"""

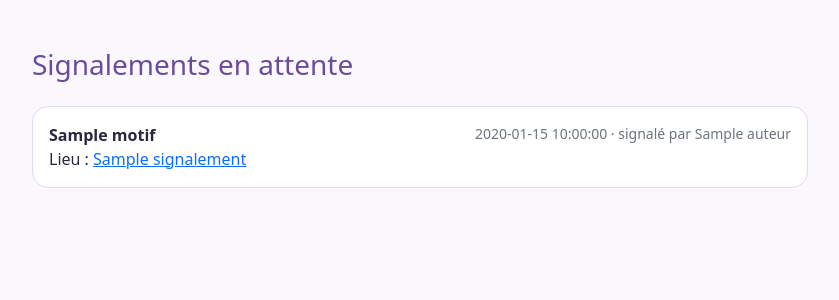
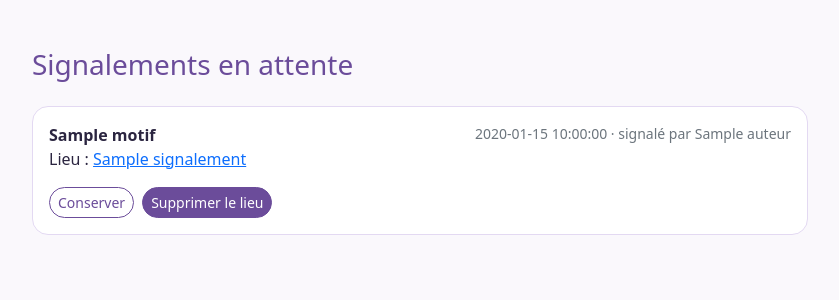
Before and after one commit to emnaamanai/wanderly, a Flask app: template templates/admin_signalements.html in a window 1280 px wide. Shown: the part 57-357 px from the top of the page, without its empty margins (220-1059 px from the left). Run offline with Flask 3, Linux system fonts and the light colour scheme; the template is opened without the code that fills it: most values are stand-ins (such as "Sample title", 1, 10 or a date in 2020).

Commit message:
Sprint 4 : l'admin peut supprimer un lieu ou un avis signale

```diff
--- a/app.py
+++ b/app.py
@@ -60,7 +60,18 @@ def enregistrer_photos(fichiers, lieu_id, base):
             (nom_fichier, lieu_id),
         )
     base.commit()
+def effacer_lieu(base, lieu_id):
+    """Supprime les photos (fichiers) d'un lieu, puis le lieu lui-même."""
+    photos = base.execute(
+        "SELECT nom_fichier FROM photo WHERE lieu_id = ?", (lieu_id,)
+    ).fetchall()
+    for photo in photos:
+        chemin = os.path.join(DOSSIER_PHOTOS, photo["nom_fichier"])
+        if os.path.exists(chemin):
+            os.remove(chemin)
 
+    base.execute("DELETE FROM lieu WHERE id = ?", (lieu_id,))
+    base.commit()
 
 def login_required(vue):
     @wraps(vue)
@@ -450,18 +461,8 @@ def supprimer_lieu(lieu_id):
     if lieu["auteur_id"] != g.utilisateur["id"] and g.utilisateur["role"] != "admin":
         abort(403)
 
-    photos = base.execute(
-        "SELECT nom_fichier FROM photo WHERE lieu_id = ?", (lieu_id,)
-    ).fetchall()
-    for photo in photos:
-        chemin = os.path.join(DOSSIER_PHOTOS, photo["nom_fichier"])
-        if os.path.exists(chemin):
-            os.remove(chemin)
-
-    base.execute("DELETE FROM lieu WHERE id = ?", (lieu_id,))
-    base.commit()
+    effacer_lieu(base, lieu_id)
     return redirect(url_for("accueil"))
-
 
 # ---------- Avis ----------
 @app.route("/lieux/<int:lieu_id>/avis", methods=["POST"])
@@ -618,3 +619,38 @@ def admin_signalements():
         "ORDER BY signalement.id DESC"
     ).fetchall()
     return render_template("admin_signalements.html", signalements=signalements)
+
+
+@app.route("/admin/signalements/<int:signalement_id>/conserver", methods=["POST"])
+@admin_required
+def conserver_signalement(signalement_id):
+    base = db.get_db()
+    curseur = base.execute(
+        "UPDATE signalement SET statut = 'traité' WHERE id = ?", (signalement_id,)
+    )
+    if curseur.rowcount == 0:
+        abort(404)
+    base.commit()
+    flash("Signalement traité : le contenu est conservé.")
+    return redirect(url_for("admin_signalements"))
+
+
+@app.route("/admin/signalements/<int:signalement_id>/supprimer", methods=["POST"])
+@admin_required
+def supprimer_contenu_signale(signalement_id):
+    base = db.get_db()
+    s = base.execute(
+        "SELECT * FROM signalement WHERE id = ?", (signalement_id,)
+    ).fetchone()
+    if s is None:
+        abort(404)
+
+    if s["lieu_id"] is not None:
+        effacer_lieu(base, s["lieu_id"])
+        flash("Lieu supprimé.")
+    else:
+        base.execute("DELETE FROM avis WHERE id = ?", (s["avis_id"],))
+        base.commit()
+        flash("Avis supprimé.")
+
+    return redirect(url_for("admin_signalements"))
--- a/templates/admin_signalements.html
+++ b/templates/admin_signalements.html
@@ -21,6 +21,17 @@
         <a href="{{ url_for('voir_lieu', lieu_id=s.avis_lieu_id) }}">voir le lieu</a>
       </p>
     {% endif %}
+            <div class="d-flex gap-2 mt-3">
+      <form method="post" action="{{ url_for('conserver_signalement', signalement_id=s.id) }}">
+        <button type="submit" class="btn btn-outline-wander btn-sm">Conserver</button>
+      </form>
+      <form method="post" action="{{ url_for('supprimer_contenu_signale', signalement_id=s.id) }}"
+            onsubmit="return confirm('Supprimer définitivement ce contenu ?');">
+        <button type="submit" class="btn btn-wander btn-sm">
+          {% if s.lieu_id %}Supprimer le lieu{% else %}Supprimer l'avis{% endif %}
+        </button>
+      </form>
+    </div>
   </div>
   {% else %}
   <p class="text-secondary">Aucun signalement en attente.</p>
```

"""

> [TASK TO COMPLETE]
Filter the records above and return every line that holds the word "execute".

> [ANSWER TO THIS PROBLEM]
+    photos = base.execute(
+    base.execute("DELETE FROM lieu WHERE id = ?", (lieu_id,))
-    photos = base.execute(
-    base.execute("DELETE FROM lieu WHERE id = ?", (lieu_id,))
+    curseur = base.execute(
+    s = base.execute(
+        base.execute("DELETE FROM avis WHERE id = ?", (s["avis_id"],))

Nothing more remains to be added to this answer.